*DATA PROVIDED*
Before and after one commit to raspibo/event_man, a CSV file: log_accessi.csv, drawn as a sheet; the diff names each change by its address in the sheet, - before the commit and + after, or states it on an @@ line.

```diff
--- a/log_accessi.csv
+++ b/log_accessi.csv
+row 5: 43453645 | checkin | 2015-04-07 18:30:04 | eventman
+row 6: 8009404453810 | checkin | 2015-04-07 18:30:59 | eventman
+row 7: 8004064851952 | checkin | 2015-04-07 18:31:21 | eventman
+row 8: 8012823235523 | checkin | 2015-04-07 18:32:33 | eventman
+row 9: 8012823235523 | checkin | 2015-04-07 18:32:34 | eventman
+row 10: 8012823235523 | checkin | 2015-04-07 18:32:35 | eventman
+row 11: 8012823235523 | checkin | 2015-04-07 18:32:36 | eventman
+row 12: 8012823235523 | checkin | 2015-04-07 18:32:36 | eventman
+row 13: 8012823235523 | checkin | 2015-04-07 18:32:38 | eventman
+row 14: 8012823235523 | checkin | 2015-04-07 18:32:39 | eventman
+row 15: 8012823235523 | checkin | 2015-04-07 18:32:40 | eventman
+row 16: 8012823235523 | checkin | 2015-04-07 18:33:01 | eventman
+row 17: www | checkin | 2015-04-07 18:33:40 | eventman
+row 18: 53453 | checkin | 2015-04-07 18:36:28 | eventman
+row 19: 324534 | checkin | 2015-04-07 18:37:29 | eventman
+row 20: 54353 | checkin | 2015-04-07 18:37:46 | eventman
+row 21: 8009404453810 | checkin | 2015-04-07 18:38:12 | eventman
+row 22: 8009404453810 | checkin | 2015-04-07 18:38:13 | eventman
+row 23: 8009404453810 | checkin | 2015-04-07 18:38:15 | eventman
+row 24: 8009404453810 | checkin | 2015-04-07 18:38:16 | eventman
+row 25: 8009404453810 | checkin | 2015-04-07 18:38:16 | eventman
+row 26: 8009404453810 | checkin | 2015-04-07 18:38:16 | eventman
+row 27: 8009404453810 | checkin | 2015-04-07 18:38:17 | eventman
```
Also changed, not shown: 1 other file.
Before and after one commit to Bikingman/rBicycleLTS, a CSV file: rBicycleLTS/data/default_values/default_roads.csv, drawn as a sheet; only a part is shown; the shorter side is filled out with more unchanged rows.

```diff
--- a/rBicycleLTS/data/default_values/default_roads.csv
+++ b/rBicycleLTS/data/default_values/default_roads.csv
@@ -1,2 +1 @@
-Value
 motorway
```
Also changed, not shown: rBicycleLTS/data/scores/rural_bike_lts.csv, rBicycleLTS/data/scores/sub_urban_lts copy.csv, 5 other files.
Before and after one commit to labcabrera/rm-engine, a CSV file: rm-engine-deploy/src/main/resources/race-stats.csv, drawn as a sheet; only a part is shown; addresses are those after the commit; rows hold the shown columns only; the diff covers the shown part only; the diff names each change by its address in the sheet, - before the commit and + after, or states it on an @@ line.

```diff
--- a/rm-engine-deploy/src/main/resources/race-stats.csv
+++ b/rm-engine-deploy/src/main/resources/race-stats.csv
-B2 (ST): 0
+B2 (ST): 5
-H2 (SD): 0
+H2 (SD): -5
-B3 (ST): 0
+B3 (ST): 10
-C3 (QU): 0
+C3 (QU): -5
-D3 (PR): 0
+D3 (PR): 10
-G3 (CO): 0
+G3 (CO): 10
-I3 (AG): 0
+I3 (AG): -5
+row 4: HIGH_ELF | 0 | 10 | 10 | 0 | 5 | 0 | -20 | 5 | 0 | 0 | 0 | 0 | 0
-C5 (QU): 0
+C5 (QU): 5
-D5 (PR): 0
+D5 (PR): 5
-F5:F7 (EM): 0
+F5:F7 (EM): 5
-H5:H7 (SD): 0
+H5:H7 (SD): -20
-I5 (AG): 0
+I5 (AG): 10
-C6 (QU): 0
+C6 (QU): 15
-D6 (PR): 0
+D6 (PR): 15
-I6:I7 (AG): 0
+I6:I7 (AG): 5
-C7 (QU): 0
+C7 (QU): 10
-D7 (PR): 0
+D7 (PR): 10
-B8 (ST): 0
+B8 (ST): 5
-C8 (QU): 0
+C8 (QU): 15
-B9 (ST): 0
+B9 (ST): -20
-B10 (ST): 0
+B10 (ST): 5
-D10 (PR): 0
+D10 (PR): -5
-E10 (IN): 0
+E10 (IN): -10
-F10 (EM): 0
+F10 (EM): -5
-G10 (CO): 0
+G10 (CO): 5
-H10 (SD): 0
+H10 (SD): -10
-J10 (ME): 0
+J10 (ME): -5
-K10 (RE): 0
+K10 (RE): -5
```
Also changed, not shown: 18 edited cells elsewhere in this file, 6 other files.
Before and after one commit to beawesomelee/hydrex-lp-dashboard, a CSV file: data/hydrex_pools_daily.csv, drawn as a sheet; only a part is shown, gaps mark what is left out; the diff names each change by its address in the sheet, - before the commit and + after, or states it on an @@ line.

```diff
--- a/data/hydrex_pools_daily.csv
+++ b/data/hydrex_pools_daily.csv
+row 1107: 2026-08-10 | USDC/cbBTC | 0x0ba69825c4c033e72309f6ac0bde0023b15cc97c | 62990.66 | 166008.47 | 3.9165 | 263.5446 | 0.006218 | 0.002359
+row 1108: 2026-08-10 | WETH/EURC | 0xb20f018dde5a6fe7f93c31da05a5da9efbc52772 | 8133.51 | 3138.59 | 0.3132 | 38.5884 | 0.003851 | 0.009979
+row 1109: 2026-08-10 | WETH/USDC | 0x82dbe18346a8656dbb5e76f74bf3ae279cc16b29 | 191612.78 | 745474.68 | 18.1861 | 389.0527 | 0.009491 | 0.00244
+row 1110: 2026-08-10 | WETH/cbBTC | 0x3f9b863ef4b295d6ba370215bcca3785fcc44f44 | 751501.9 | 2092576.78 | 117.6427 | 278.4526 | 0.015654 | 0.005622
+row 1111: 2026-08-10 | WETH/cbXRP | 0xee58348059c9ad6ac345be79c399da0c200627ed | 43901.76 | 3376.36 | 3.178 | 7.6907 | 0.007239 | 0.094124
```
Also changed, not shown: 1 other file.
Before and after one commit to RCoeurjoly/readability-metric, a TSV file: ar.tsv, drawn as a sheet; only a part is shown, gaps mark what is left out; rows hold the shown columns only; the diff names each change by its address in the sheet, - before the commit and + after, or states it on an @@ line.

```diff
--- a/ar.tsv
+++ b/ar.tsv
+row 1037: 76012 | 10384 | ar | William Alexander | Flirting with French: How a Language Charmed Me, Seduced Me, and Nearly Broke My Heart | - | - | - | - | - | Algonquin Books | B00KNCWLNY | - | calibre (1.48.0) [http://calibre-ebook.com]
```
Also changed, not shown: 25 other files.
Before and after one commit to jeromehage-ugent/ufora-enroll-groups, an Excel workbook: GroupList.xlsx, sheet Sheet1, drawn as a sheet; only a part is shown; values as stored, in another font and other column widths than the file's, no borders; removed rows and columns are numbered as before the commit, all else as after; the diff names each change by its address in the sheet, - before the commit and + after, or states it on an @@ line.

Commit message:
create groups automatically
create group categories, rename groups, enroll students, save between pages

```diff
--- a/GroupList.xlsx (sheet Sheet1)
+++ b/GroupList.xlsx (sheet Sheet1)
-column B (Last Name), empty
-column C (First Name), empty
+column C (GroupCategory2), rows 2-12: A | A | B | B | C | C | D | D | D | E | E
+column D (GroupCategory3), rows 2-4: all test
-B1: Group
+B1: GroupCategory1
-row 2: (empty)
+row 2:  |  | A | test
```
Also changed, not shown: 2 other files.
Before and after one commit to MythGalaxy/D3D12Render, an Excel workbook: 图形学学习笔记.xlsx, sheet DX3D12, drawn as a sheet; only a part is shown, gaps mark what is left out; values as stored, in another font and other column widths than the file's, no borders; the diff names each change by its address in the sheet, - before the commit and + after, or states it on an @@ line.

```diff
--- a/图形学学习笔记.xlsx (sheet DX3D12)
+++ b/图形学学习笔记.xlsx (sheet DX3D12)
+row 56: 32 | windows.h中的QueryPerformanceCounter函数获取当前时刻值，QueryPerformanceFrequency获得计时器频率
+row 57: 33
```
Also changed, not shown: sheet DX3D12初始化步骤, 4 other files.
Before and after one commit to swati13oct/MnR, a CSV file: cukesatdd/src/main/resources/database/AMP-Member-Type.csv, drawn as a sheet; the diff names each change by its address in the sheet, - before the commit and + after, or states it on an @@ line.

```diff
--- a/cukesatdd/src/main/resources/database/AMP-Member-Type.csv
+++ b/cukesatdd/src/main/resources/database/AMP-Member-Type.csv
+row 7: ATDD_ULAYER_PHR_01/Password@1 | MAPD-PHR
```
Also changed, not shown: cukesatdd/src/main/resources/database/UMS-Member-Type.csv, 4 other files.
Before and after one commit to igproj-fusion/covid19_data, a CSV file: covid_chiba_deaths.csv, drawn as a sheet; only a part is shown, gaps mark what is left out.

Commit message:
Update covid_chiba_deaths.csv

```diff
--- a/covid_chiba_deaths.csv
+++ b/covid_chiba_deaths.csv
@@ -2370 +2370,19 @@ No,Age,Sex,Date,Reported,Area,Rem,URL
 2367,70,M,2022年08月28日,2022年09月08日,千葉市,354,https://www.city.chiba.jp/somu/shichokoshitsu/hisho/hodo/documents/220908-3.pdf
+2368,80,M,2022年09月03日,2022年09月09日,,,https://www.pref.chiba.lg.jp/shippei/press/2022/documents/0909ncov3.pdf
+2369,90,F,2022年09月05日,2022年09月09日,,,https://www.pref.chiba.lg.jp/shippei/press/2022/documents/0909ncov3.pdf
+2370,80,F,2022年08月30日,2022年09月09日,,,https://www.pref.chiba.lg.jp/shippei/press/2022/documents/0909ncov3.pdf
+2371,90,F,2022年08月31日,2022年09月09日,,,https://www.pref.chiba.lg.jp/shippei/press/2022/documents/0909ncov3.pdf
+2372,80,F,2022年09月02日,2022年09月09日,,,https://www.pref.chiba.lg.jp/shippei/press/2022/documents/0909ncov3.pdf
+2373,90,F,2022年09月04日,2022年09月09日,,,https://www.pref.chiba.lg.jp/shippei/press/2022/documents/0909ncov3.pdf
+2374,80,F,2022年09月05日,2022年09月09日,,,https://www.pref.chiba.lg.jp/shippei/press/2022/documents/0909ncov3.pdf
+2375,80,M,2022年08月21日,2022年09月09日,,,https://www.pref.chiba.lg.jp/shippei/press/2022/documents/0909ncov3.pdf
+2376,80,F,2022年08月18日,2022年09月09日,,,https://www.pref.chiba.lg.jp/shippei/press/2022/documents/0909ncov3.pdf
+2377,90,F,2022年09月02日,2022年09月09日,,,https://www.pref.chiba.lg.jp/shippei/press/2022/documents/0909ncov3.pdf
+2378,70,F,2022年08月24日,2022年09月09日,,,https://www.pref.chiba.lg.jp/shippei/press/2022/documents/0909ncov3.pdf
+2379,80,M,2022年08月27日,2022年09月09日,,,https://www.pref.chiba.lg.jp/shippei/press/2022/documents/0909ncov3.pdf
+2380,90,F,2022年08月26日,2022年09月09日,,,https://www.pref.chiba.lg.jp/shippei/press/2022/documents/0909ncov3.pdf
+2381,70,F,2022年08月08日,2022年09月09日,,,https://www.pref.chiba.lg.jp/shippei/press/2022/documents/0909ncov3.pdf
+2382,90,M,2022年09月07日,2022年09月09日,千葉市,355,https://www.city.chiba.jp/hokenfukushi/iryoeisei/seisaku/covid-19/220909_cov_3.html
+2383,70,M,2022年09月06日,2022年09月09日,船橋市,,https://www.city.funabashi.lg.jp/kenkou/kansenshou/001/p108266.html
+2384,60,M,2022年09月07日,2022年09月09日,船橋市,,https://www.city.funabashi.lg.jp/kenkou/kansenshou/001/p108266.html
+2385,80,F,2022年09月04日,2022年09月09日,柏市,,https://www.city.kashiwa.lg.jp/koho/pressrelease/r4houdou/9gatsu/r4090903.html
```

*THE PROBLEM*
Wherever the string "kansenshou" is found in the entries, copy the line it sits in.

*ANSWER AREA*
+2383,70,M,2022年09月06日,2022年09月09日,船橋市,,https://www.city.funabashi.lg.jp/kenkou/kansenshou/001/p108266.html
+2384,60,M,2022年09月07日,2022年09月09日,船橋市,,https://www.city.funabashi.lg.jp/kenkou/kansenshou/001/p108266.html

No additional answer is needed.